[MATERIALS PROVIDED — start]

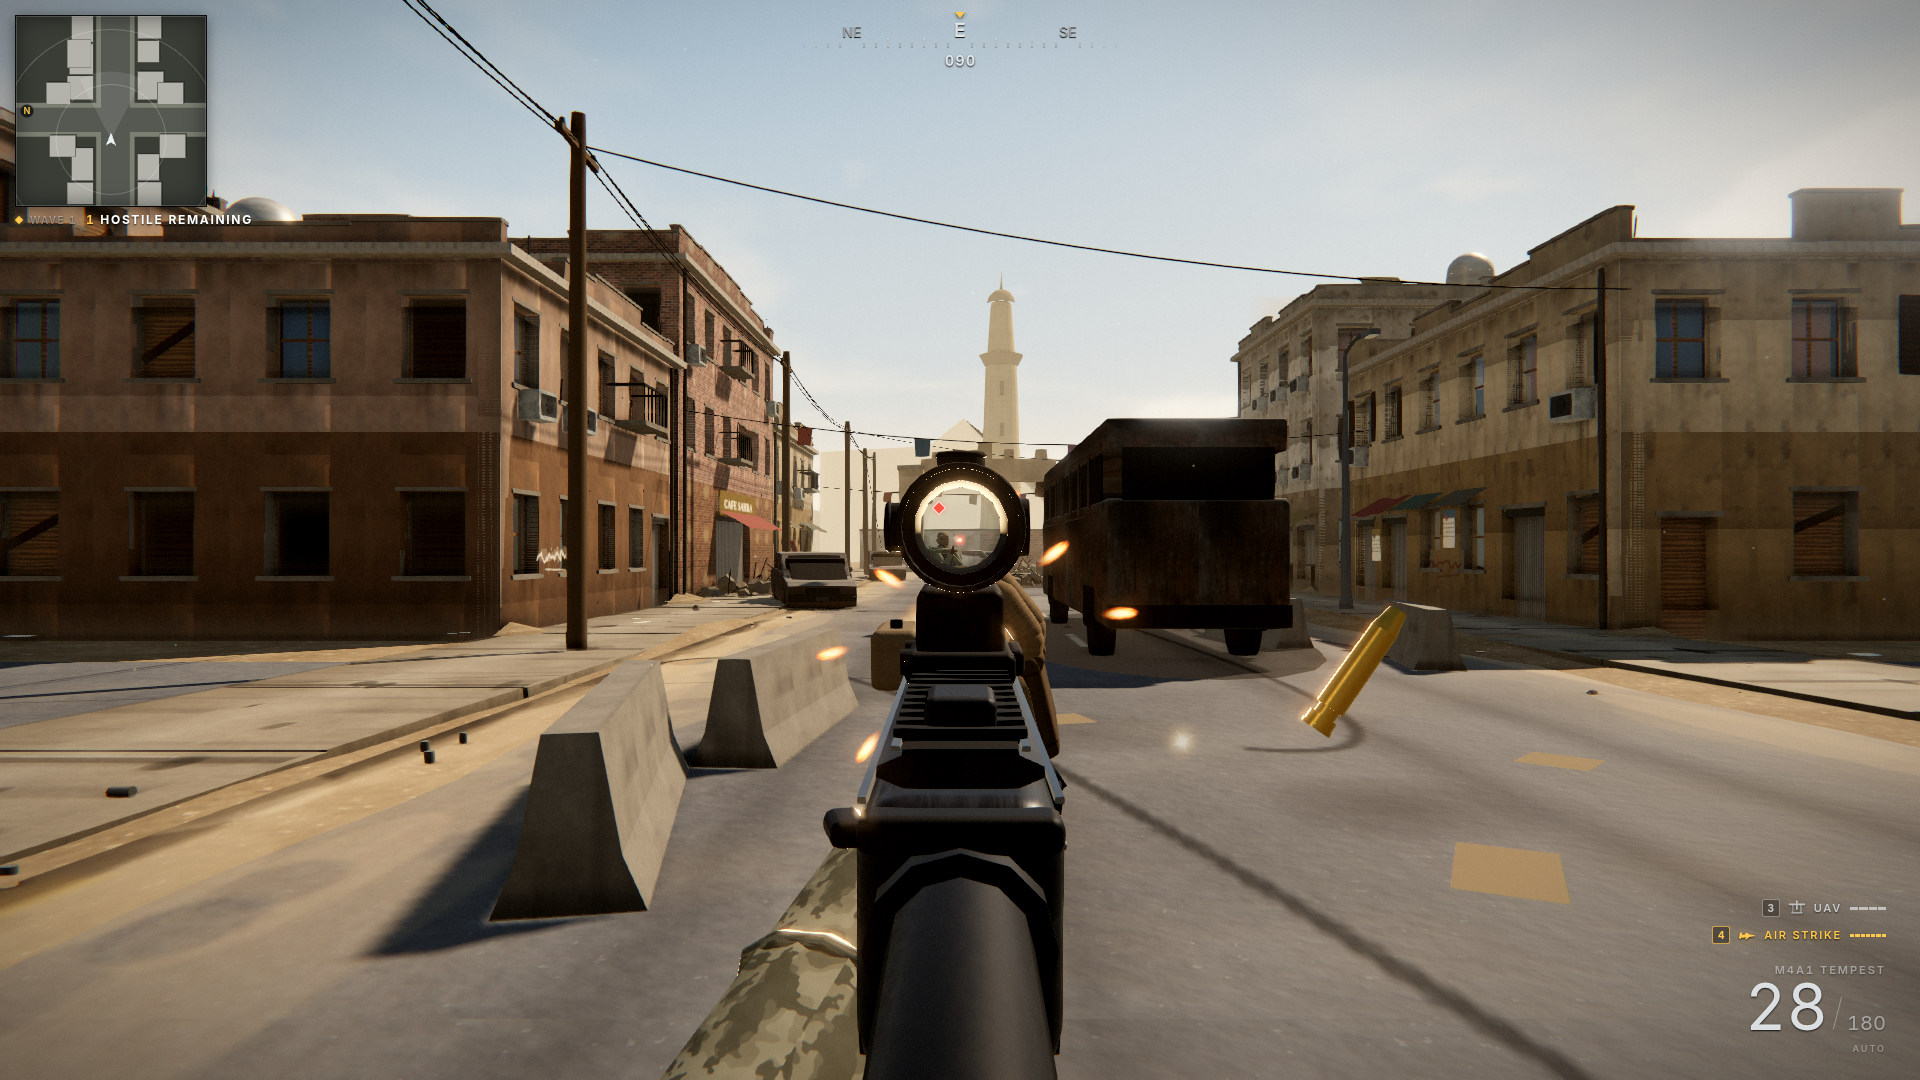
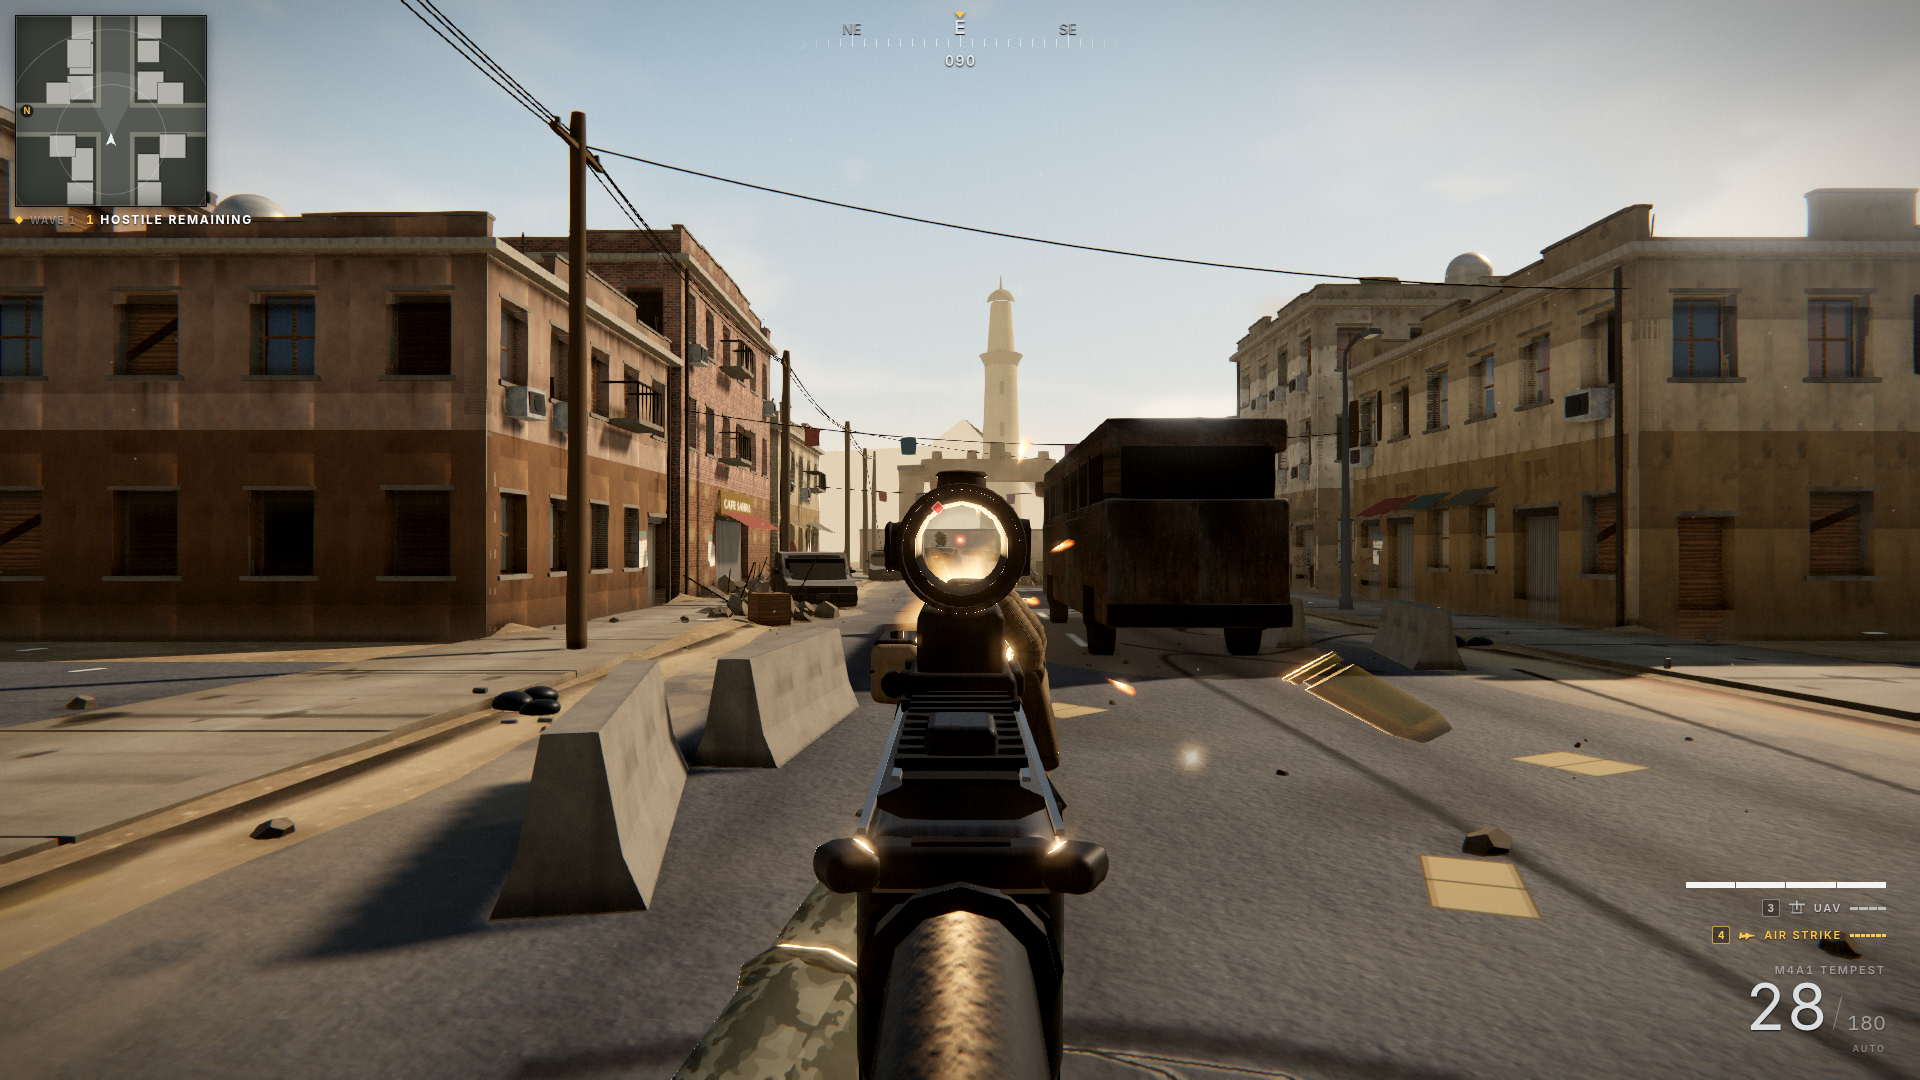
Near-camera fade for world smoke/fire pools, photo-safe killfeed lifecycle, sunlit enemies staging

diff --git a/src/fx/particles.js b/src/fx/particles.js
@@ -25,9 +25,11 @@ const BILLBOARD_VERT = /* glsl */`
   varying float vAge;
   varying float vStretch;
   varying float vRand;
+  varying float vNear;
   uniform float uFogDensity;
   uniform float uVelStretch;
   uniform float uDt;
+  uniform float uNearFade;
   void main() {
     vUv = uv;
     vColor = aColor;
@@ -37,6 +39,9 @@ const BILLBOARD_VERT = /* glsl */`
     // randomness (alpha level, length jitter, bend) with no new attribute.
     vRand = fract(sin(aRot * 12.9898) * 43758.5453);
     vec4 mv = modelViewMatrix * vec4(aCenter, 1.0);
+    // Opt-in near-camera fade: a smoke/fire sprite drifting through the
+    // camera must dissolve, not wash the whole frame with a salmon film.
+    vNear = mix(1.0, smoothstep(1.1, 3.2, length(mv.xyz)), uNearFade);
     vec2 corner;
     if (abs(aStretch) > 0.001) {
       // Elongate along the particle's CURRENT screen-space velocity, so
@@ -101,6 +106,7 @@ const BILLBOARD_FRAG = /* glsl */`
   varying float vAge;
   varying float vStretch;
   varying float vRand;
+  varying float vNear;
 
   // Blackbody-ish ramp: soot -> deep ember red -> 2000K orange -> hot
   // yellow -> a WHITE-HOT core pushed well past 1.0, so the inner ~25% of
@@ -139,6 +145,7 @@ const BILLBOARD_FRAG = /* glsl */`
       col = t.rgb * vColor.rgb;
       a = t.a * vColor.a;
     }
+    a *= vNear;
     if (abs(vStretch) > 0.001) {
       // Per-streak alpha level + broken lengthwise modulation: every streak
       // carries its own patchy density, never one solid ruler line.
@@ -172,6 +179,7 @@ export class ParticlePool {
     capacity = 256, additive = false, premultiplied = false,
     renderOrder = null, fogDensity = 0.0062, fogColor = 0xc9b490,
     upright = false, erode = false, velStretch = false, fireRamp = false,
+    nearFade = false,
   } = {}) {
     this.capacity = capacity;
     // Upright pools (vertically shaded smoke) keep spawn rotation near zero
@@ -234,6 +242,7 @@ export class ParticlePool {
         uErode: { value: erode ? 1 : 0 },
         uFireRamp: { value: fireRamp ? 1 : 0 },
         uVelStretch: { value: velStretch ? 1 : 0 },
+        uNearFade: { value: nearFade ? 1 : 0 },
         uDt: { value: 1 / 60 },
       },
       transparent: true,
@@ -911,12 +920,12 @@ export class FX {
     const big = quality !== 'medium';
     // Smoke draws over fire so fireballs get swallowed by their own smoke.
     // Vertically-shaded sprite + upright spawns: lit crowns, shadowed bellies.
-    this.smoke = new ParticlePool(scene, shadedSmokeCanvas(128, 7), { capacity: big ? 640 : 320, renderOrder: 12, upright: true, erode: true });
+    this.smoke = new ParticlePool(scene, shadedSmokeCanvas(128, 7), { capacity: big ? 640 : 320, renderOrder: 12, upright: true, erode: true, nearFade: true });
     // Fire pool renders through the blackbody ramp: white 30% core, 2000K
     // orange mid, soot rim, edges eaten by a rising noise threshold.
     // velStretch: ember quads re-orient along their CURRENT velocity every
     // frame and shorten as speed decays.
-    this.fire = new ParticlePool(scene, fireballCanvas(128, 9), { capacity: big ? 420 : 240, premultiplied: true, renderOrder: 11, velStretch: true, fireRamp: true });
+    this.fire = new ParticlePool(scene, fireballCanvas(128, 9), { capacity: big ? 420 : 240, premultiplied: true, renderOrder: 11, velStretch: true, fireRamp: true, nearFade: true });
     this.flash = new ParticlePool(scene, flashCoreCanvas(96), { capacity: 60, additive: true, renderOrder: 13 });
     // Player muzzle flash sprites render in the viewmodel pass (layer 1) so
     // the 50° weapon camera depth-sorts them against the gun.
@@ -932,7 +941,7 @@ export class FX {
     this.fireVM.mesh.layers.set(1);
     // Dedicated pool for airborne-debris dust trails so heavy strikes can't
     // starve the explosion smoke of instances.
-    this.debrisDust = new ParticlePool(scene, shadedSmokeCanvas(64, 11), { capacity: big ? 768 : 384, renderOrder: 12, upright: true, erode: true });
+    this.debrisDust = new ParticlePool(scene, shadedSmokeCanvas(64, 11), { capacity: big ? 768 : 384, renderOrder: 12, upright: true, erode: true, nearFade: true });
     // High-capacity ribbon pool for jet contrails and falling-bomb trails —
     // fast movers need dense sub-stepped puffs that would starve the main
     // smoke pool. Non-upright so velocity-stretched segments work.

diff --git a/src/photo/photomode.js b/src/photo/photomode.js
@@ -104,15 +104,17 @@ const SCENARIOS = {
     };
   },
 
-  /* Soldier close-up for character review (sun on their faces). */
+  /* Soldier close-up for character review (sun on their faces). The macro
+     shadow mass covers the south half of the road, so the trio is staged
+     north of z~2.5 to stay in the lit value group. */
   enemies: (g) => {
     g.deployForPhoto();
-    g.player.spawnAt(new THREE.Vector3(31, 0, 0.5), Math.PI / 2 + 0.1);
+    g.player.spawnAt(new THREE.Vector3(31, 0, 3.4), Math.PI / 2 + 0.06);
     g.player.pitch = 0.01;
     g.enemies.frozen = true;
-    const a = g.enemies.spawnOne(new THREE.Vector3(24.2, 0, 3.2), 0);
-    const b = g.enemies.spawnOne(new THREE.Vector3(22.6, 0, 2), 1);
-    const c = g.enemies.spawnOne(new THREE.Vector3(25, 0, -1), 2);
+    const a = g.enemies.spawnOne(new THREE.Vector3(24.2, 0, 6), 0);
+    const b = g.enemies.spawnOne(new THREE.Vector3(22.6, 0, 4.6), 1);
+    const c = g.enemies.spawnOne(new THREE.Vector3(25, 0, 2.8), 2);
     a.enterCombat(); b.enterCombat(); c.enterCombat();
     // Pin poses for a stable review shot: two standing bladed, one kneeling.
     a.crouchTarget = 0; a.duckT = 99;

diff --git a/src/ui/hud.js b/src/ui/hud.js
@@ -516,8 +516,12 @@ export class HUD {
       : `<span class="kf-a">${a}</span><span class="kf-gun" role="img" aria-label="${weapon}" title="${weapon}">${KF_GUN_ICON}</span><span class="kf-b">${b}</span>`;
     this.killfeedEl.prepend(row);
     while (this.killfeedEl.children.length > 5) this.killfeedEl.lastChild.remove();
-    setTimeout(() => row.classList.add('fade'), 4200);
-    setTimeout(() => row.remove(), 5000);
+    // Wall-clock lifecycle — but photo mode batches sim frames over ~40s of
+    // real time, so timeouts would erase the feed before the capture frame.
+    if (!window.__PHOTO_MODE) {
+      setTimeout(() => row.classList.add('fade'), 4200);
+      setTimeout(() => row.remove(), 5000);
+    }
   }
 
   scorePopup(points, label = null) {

[MATERIALS PROVIDED — finish]

- _TASK PROMPT_:
State the number of lines of the preceding material in which the word "premultiplied" is found, and nothing more.

- _YOUR RESPONSE_:
3